SUPPLIED MATERIAL »
== == ==

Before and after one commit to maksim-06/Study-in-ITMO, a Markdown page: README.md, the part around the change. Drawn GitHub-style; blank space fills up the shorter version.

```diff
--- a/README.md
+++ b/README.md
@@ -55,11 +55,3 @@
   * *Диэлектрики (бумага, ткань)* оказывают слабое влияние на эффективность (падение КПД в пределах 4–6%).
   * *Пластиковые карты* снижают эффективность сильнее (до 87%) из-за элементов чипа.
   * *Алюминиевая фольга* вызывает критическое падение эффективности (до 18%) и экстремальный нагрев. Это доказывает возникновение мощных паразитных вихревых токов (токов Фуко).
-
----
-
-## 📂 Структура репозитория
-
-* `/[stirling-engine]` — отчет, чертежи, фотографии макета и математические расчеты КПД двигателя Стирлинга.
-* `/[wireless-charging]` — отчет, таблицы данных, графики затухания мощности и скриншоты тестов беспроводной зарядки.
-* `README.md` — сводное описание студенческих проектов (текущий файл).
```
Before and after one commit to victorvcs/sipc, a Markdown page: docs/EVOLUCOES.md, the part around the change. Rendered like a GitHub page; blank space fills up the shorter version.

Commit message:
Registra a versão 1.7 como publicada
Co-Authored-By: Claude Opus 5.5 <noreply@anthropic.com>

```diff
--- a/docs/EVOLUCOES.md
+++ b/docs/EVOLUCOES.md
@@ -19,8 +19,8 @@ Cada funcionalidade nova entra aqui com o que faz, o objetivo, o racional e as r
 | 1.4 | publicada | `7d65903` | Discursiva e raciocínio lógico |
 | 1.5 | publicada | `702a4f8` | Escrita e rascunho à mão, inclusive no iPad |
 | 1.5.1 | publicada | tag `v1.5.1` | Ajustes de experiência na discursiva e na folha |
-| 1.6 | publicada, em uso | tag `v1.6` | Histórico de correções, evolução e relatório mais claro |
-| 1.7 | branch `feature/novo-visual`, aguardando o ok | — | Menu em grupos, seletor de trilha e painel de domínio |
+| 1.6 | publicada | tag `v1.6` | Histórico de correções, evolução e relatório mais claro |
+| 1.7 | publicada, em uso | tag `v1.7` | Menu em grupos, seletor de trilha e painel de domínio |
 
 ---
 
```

== == ==

WHAT TO WORK ON »
For this exercise, write out all of the data exactly.

RESPONSE AREA »
Before and after one commit to maksim-06/Study-in-ITMO, a Markdown page: README.md, the part around the change. Drawn GitHub-style; blank space fills up the shorter version.

```diff
--- a/README.md
+++ b/README.md
@@ -55,11 +55,3 @@
   * *Диэлектрики (бумага, ткань)* оказывают слабое влияние на эффективность (падение КПД в пределах 4–6%).
   * *Пластиковые карты* снижают эффективность сильнее (до 87%) из-за элементов чипа.
   * *Алюминиевая фольга* вызывает критическое падение эффективности (до 18%) и экстремальный нагрев. Это доказывает возникновение мощных паразитных вихревых токов (токов Фуко).
-
----
-
-## 📂 Структура репозитория
-
-* `/[stirling-engine]` — отчет, чертежи, фотографии макета и математические расчеты КПД двигателя Стирлинга.
-* `/[wireless-charging]` — отчет, таблицы данных, графики затухания мощности и скриншоты тестов беспроводной зарядки.
-* `README.md` — сводное описание студенческих проектов (текущий файл).
```
Before and after one commit to victorvcs/sipc, a Markdown page: docs/EVOLUCOES.md, the part around the change. Rendered like a GitHub page; blank space fills up the shorter version.

Commit message:
Registra a versão 1.7 como publicada
Co-Authored-By: Claude Opus 5.5 <noreply@anthropic.com>

```diff
--- a/docs/EVOLUCOES.md
+++ b/docs/EVOLUCOES.md
@@ -19,8 +19,8 @@ Cada funcionalidade nova entra aqui com o que faz, o objetivo, o racional e as r
 | 1.4 | publicada | `7d65903` | Discursiva e raciocínio lógico |
 | 1.5 | publicada | `702a4f8` | Escrita e rascunho à mão, inclusive no iPad |
 | 1.5.1 | publicada | tag `v1.5.1` | Ajustes de experiência na discursiva e na folha |
-| 1.6 | publicada, em uso | tag `v1.6` | Histórico de correções, evolução e relatório mais claro |
-| 1.7 | branch `feature/novo-visual`, aguardando o ok | — | Menu em grupos, seletor de trilha e painel de domínio |
+| 1.6 | publicada | tag `v1.6` | Histórico de correções, evolução e relatório mais claro |
+| 1.7 | publicada, em uso | tag `v1.7` | Menu em grupos, seletor de trilha e painel de domínio |
 
 ---
 
```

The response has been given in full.